## Action item
An exact copy of each line below is needed, with no images in it.

## Supplied material
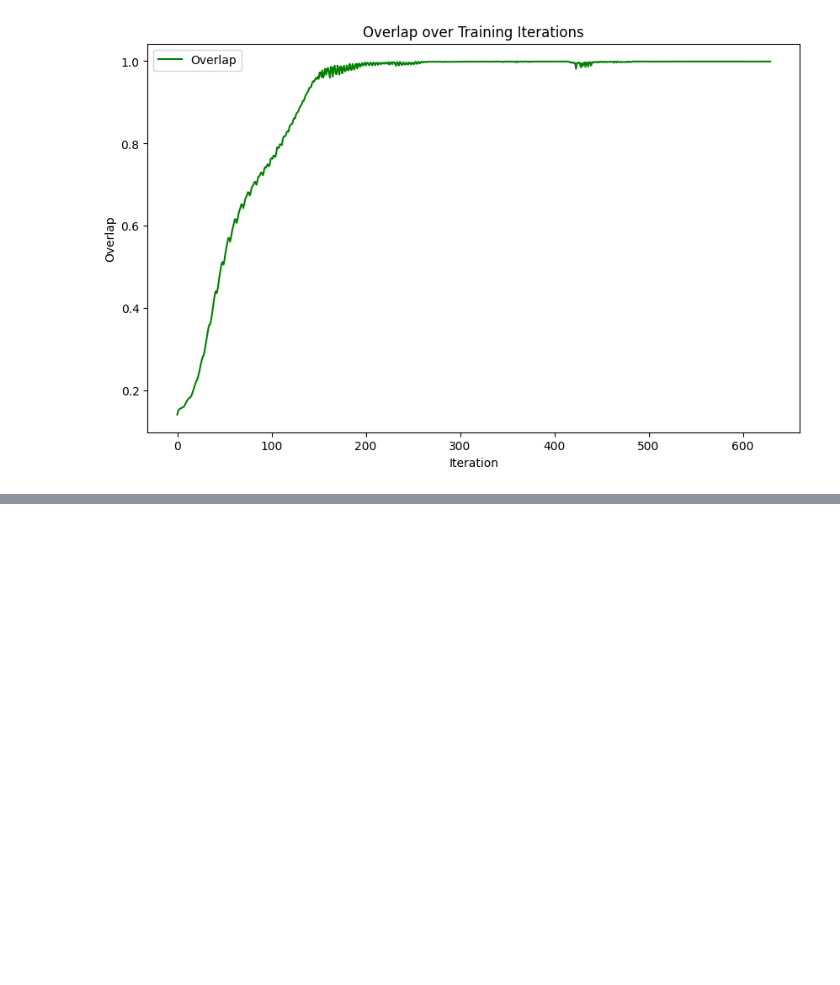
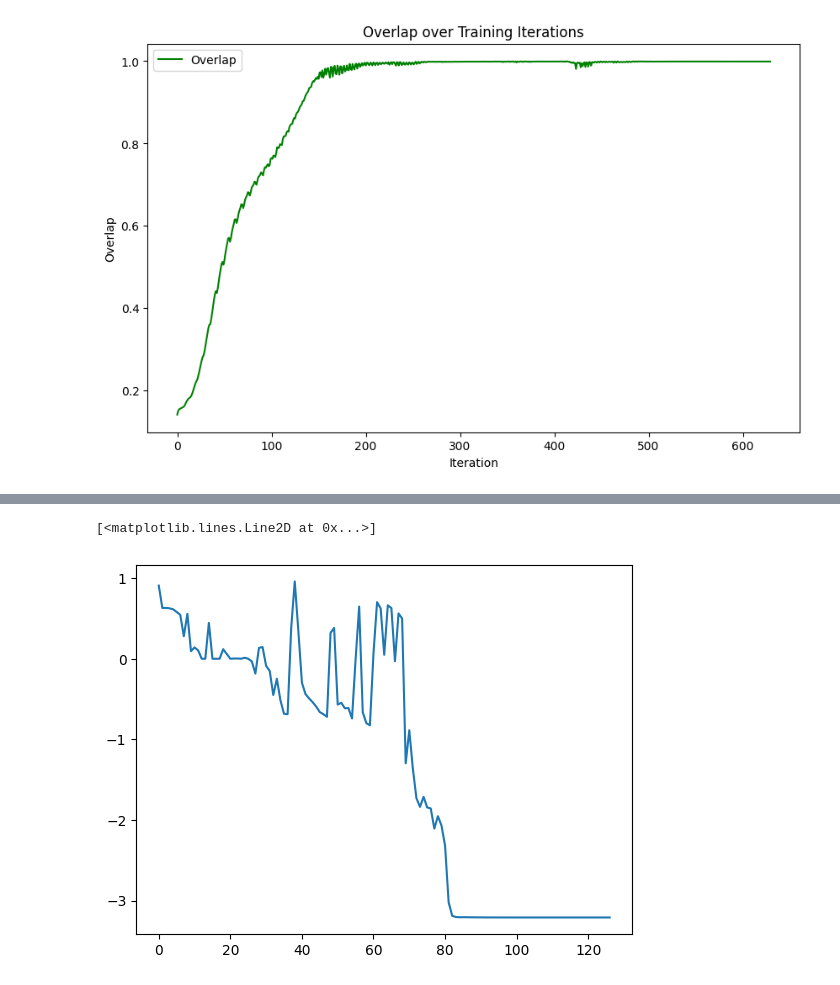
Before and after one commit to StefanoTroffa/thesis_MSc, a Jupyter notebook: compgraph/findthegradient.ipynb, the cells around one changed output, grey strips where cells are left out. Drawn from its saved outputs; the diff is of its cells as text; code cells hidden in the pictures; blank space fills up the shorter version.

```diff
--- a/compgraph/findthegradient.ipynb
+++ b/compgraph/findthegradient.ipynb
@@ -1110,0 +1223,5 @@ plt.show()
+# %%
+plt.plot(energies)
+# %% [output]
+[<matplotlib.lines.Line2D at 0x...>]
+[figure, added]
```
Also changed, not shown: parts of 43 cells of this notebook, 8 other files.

## Output for this exercise
Before and after one commit to StefanoTroffa/thesis_MSc, a Jupyter notebook: compgraph/findthegradient.ipynb, the cells around one changed output, grey strips where cells are left out. Drawn from its saved outputs; the diff is of its cells as text; code cells hidden in the pictures; blank space fills up the shorter version.

```diff
--- a/compgraph/findthegradient.ipynb
+++ b/compgraph/findthegradient.ipynb
@@ -1110,0 +1223,5 @@ plt.show()
+# %%
+plt.plot(energies)
+# %% [output]
+[<matplotlib.lines.Line2D at 0x...>]
+[figure, added]
```
Also changed, not shown: parts of 43 cells of this notebook, 8 other files.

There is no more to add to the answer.